====== SOURCE DATA ======

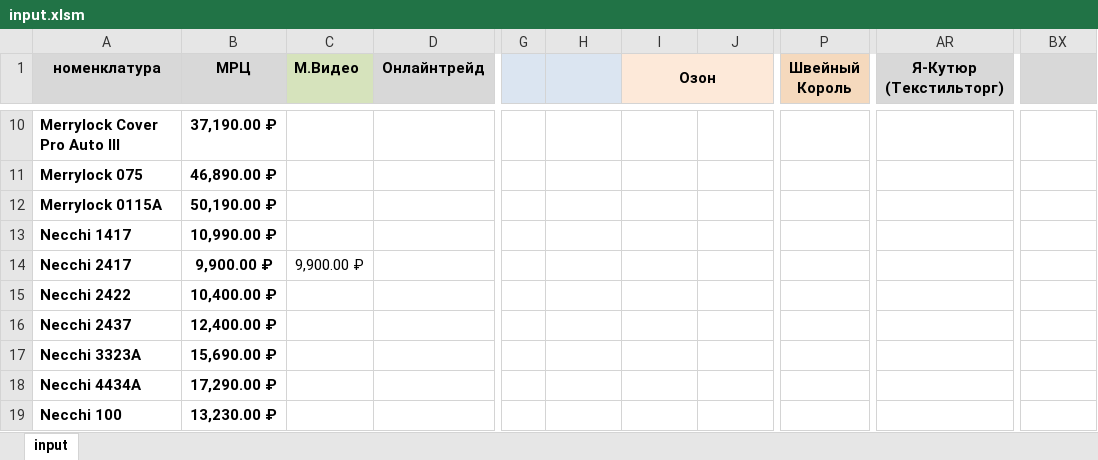
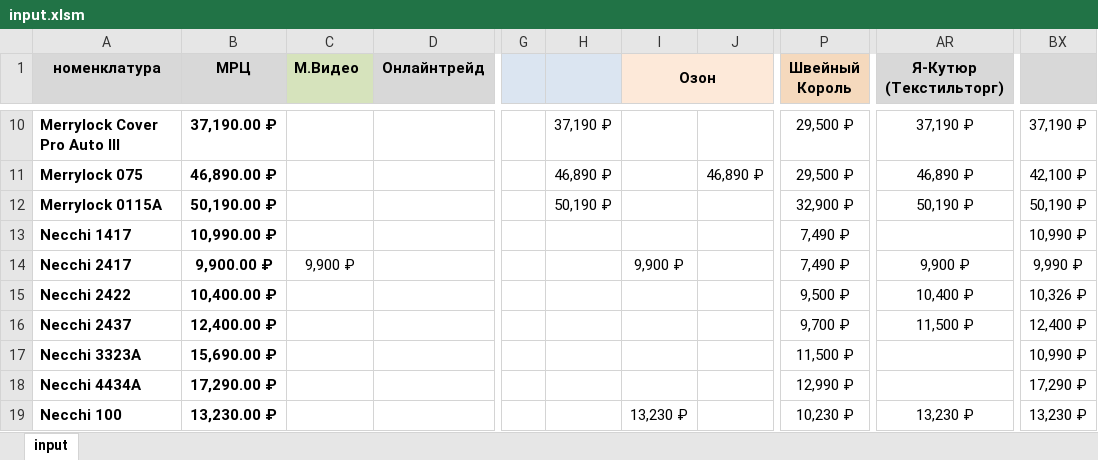
Before and after one commit to TimNekk/SewingTracker, an Excel workbook: excel/input.xlsm, sheet input, drawn as a sheet; only a part is shown, gaps mark what is left out; values as stored, in another font and other column widths than the file's, no borders; charts and pictures and conditional formats not drawn; the diff covers the shown part only; the diff names each change by its address in the sheet, - before the commit and + after, or states it on an @@ line.

```diff
--- a/excel/input.xlsm (sheet input)
+++ b/excel/input.xlsm (sheet input)
-H10: (empty)
+H10: 37,190 ₽
-P10:P11 (Швейный Король): (empty)
+P10:P11 (Швейный Король): 29,500 ₽
-AR10 (Я-Кутюр (Текстильторг)): (empty)
+AR10 (Я-Кутюр (Текстильторг)): 37,190 ₽
-BX10: (empty)
+BX10: 37,190 ₽
-H11: (empty)
+H11: 46,890 ₽
-J11: (empty)
+J11: 46,890 ₽
-AR11 (Я-Кутюр (Текстильторг)): (empty)
+AR11 (Я-Кутюр (Текстильторг)): 46,890 ₽
-BX11: (empty)
+BX11: 42,100 ₽
-H12: (empty)
+H12: 50,190 ₽
-P12 (Швейный Король): (empty)
+P12 (Швейный Король): 32,900 ₽
-AR12 (Я-Кутюр (Текстильторг)): (empty)
+AR12 (Я-Кутюр (Текстильторг)): 50,190 ₽
-BX12: (empty)
+BX12: 50,190 ₽
-P13:P14 (Швейный Король): (empty)
+P13:P14 (Швейный Король): 7,490 ₽
-BX13: (empty)
+BX13: 10,990 ₽
-C14 (М.Видео): 9,900.00 ₽
+C14 (М.Видео): 9,900 ₽
-I14 (Озон): (empty)
+I14 (Озон): 9,900 ₽
-AR14 (Я-Кутюр (Текстильторг)): (empty)
+AR14 (Я-Кутюр (Текстильторг)): 9,900 ₽
-BX14: (empty)
+BX14: 9,990 ₽
-P15 (Швейный Король): (empty)
+P15 (Швейный Король): 9,500 ₽
-AR15 (Я-Кутюр (Текстильторг)): (empty)
+AR15 (Я-Кутюр (Текстильторг)): 10,400 ₽
-BX15: (empty)
+BX15: 10,326 ₽
-P16 (Швейный Король): (empty)
+P16 (Швейный Король): 9,700 ₽
-AR16 (Я-Кутюр (Текстильторг)): (empty)
+AR16 (Я-Кутюр (Текстильторг)): 11,500 ₽
-BX16: (empty)
+BX16: 12,400 ₽
-P17 (Швейный Король): (empty)
+P17 (Швейный Король): 11,500 ₽
-BX17: (empty)
+BX17: 10,990 ₽
-P18 (Швейный Король): (empty)
+P18 (Швейный Король): 12,990 ₽
-BX18: (empty)
+BX18: 17,290 ₽
-I19 (Озон): (empty)
+I19 (Озон): 13,230 ₽
-P19 (Швейный Король): (empty)
+P19 (Швейный Король): 10,230 ₽
-AR19 (Я-Кутюр (Текстильторг)): (empty)
+AR19 (Я-Кутюр (Текстильторг)): 13,230 ₽
-BX19: (empty)
+BX19: 13,230 ₽
```
Also changed, not shown: 54 edited cells and cell formats elsewhere in this sheet, charts or pictures, 10 other files.
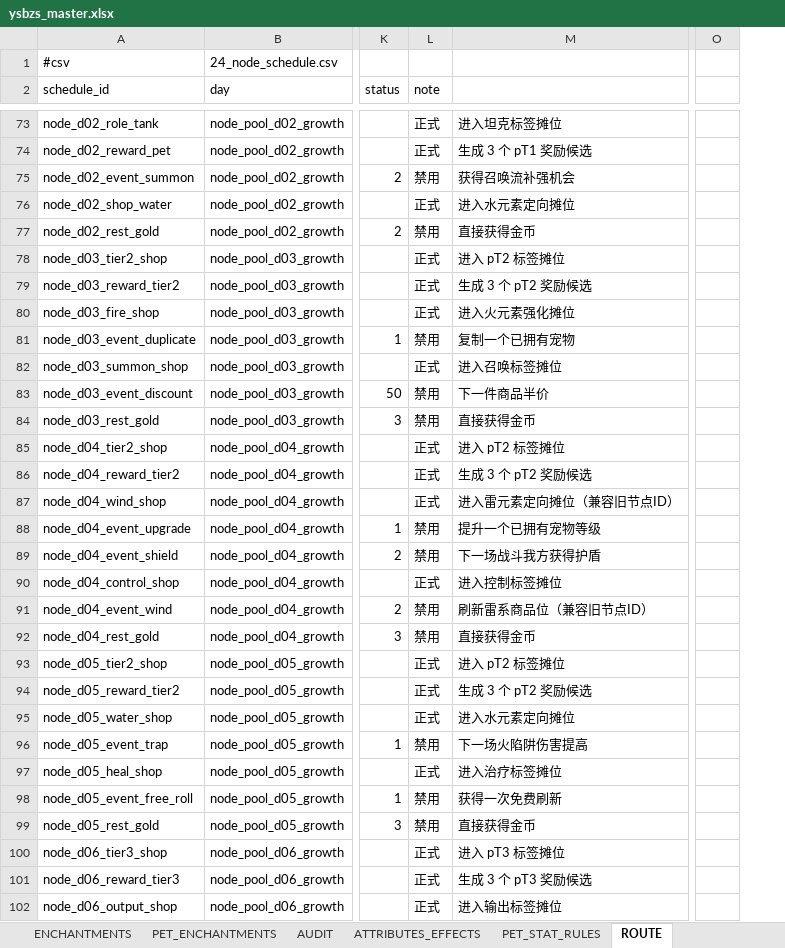
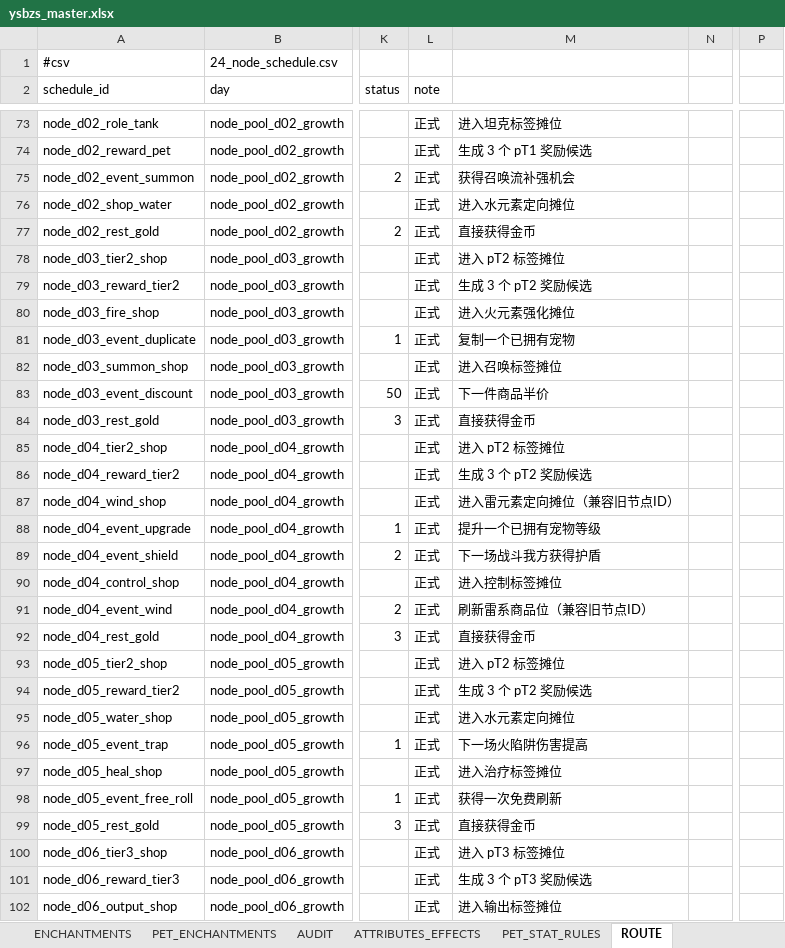
Before and after one commit to jyf0330/ysbzs, an Excel workbook: xlsx/ysbzs_master.xlsx, sheet ROUTE, drawn as a sheet; only a part is shown, gaps mark what is left out; values as stored, in another font and other column widths than the file's, no cell formats; removed rows and columns are numbered as before the commit, all else as after; the diff covers the shown part only; the diff names each change by its address in the sheet, - before the commit and + after, or states it on an @@ line.

Commit message:
data(route): complete event and encounter catalogs

```diff
--- a/xlsx/ysbzs_master.xlsx (sheet ROUTE)
+++ b/xlsx/ysbzs_master.xlsx (sheet ROUTE)
+column N, empty
-column O, empty
+column P, empty
-L75 (note): 禁用
+L75 (note): 正式
-L77 (note): 禁用
+L77 (note): 正式
-L81 (note): 禁用
+L81 (note): 正式
-L83:L84 (note): 禁用
+L83:L84 (note): 正式
-L88:L89 (note): 禁用
+L88:L89 (note): 正式
-L91:L92 (note): 禁用
+L91:L92 (note): 正式
-L96 (note): 禁用
+L96 (note): 正式
-L98:L99 (note): 禁用
+L98:L99 (note): 正式
```
Also changed, not shown: 36 added rows, 16 removed rows and 228 edited cells elsewhere in this sheet, sheet WAVES, cell formats, 14 other files.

======

#### WORK REQUIRED:
Lines with "Озон": find them in the data and copy each one.

#### ANSWER SPACE:
-I14 (Озон): (empty)
+I14 (Озон): 9,900 ₽
-I19 (Озон): (empty)
+I19 (Озон): 13,230 ₽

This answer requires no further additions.